▸ TASK GOAL
Look over the material below and count the lines that include "blur". Give only the total.
** DATA FOR THE TASK follows **
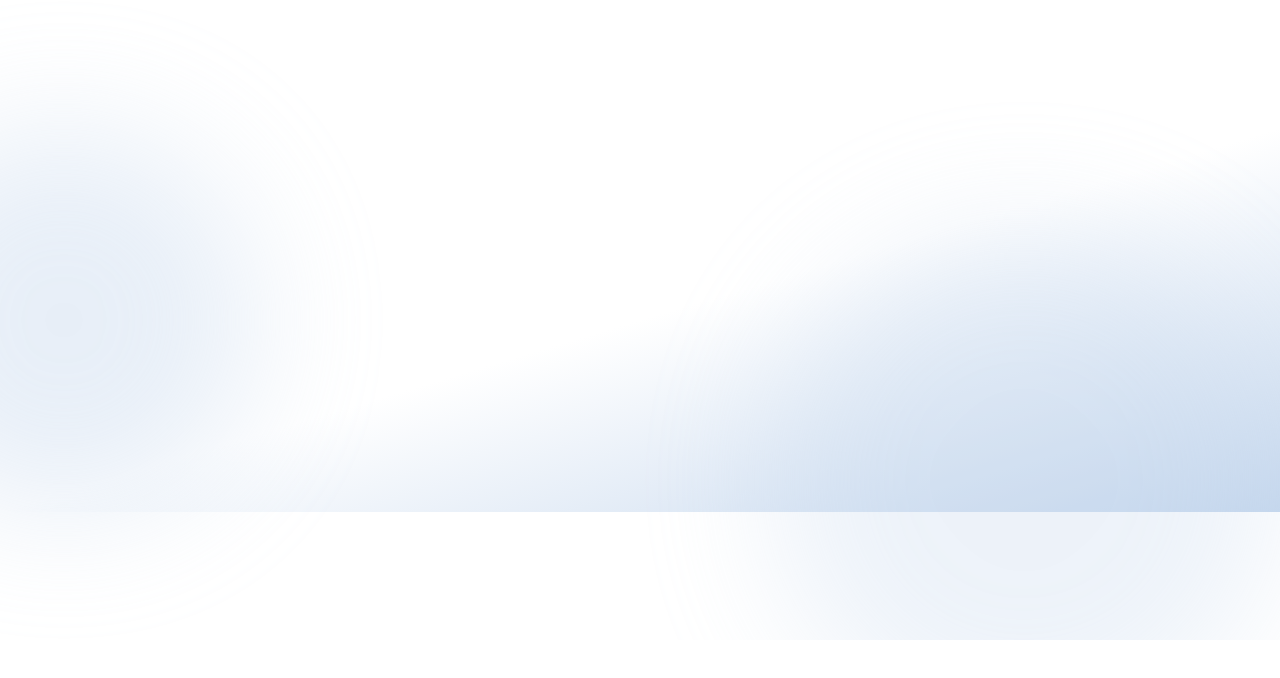
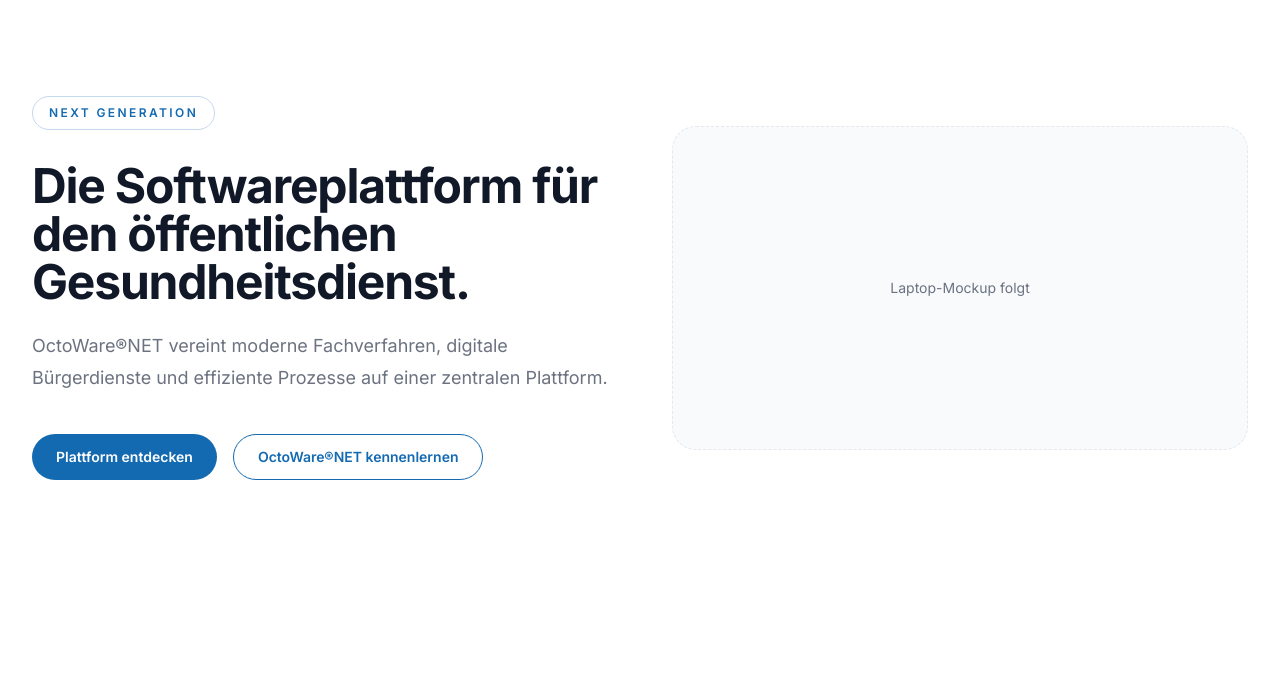
Before and after one commit to weblogger117-art/octoware-website, a Next.js app: page / in a window 1280 px wide. Shown: the top 678 px of the page. Built offline with nearby package versions, Linux system fonts and the light colour scheme.

Commit message:
Update Hero.tsx

```diff
--- a/components/sections/Hero.tsx
+++ b/components/sections/Hero.tsx
@@ -6,29 +6,10 @@ import { HeroVisual } from "./HeroVisual";
 export function Hero() {
   return (
     <Section
-      className="relative overflow-hidden py-24 lg:min-h-[75vh] lg:py-32"
-      containerClassName="relative z-10 grid items-center gap-16 lg:grid-cols-2"
+      className="overflow-hidden"
+      containerClassName="grid items-center gap-16 lg:grid-cols-2"
     >
-      {/* Hintergrundverlauf */}
-      <div
-        aria-hidden="true"
-        className="absolute inset-0 bg-gradient-to-br from-white via-white to-[var(--color-primary-light)]"
-      />
-
-      {/* Farbfläche links oben */}
-      <div
-        aria-hidden="true"
-        className="absolute -left-32 top-0 h-96 w-96 rounded-full bg-[var(--color-primary-light)] opacity-40 blur-3xl"
-      />
-
-      {/* Farbfläche rechts */}
-      <div
-        aria-hidden="true"
-        className="absolute right-0 top-24 h-[32rem] w-[32rem] rounded-full bg-[var(--color-primary-light)] opacity-30 blur-3xl"
-      />
-
       <HeroContent />
-
       <HeroVisual />
     </Section>
   );
```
** End of DATA FOR THE TASK **
▸ SOLUTION FOR THIS PROBLEM
2